                        i also encourage my kids to clinic with trainers I respect and also clinic under...to that point we have Elizabeth Solter coming to our barn in November. I will be riding my young prospect and my students will be riding their usual mounts.
                        \"A smart lady knows its ok to change her mind, a damn fool never does\"

                        Comment


                        • #13
                          I'm not a trainer, but will tell you what I've seen work well for those I've trained with -- My best trainers have been those who continue to work on their own riding -- They lesson or work with a groundperson when possible -- That may only be a few times a year, but they seem to take a lot away from those experiences --

                          My trainer's mentor will watch me at shows, then give suggestions to my trainer -- Trainers have also asked me for any feedback I get at clinics -- I don't think that's ever told them something they didn't already know, but it may influence the priority they put on addressing an issue a clinician identified --

                          Some of my trainers have been readers -- They work well for me because I'm a reader too -- There are times when I could tell you what book my trainer was reading/rereading based on how our lessons were going --

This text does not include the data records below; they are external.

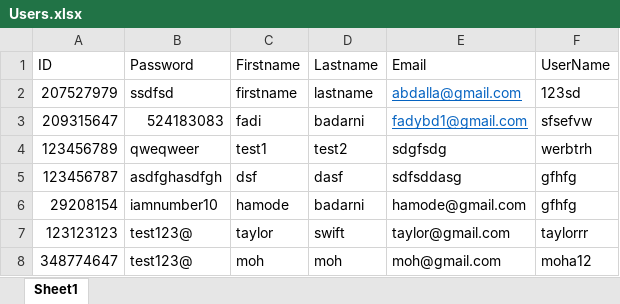
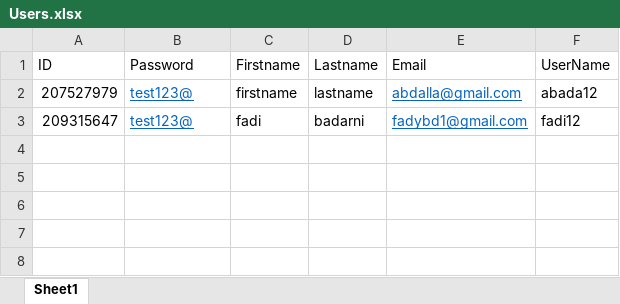
Before and after one commit to FadiBadarni/Medical-Diagnosis, an Excel workbook: Users.xlsx, sheet Sheet1, drawn as a sheet; values as stored, in another font and other column widths than the file's, no borders; the diff names each change by its address in the sheet, - before the commit and + after, or states it on an @@ line.

```diff
--- a/Users.xlsx (sheet Sheet1)
+++ b/Users.xlsx (sheet Sheet1)
-B2 (Password): ssdfsd
+B2 (Password): test123@
@@ B2:B3 underline: off → on, text colour: black → #0563C1 @@
-F2 (UserName): 123sd
+F2 (UserName): abada12
-B3 (Password): 524183083
+B3 (Password): test123@
-F3 (UserName): sfsefvw
+F3 (UserName): fadi12
-row 4: 123456789 | qweqweer | test1 | test2 | sdgfsdg | werbtrh
-row 5: 123456787 | asdfghasdfgh | dsf | dasf | sdfsddasg | gfhfg
-row 6: 29208154 | iamnumber10 | hamode | badarni | hamode@gmail.com | gfhfg
-row 7: 123123123 | test123@ | taylor | swift | taylor@gmail.com | taylorrr
-row 8: 348774647 | test123@ | moh | moh | moh@gmail.com | moha12
```
Also changed, not shown: PatientList.xlsx, 17 other files.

                          Have you considered that teaching DD every day might be too much? I know I can become overly reliant on my trainer if I lesson too often -- Ultimately, I'm the only person who can fix my riding flaws -- I need time to ride on my own so that I listen to my inner voice -- Plus, I think many kids learn by feel easier than adults do -- Try just watching for one ride -- It also might help you see more of the whole picture rather than developing tunnel vision focussing on a particular issue --
                          "I never mind if an adult uses safety stirrups." GM

                          Comment

                          • Original Poster

                            #14
                            Originally posted by dab View Post
                            I'm not a trainer, but will tell you what I've seen work well for those I've trained with -- My best trainers have been those who continue to work on their own riding -- They lesson or work with a groundperson when possible -- That may only be a few times a year, but they seem to take a lot away from those experiences --

                            My trainer's mentor will watch me at shows, then give suggestions to my trainer -- Trainers have also asked me for any feedback I get at clinics -- I don't think that's ever told them something they didn't already know, but it may influence the priority they put on addressing an issue a clinician identified --

                            Some of my trainers have been readers -- They work well for me because I'm a reader too -- There are times when I could tell you what book my trainer was reading/rereading based on how our lessons were going --

                            Have you considered that teaching DD every day might be too much? I know I can become overly reliant on my trainer if I lesson too often -- Ultimately, I'm the only person who can fix my riding flaws -- I need time to ride on my own so that I listen to my inner voice -- Plus, I think many kids learn by feel easier than adults do -- Try just watching for one ride -- It also might help you see more of the whole picture rather than developing tunnel vision focussing on a particular issue --
                            Since Dd is only 5 I watch her ride everyday. I am not comfortable leaving her alone in the ring, that said: I do need to leave her alone verbally more than I do!!!!! I watch and comment the whole time she rides, I need to shut my mouth!! but when i do see a bad habit forming I like to nip it in the bud quickly!! Kind if a catch 22 LOL!!!! One of the issues with having a 5 yr old with the physical capability to ride is that her attention span is limited to one or two concepts at a time if left on her own, so she can keep her heels down and leg back then forgets about her hands or upper body position. I find that my older Dd is better able to concentrate on the whole picture while Sarah is only able to remember a few things on her own at a time, therefore I tend to verbally remind her about the rest! And yes I think i am probably making her VERY dependent on me, thanks for pointing that out!! Today I will keep my darn mouth SHUT!!! or at least try!
                            Kim
                            If you are lucky enough to ride, you are lucky enough.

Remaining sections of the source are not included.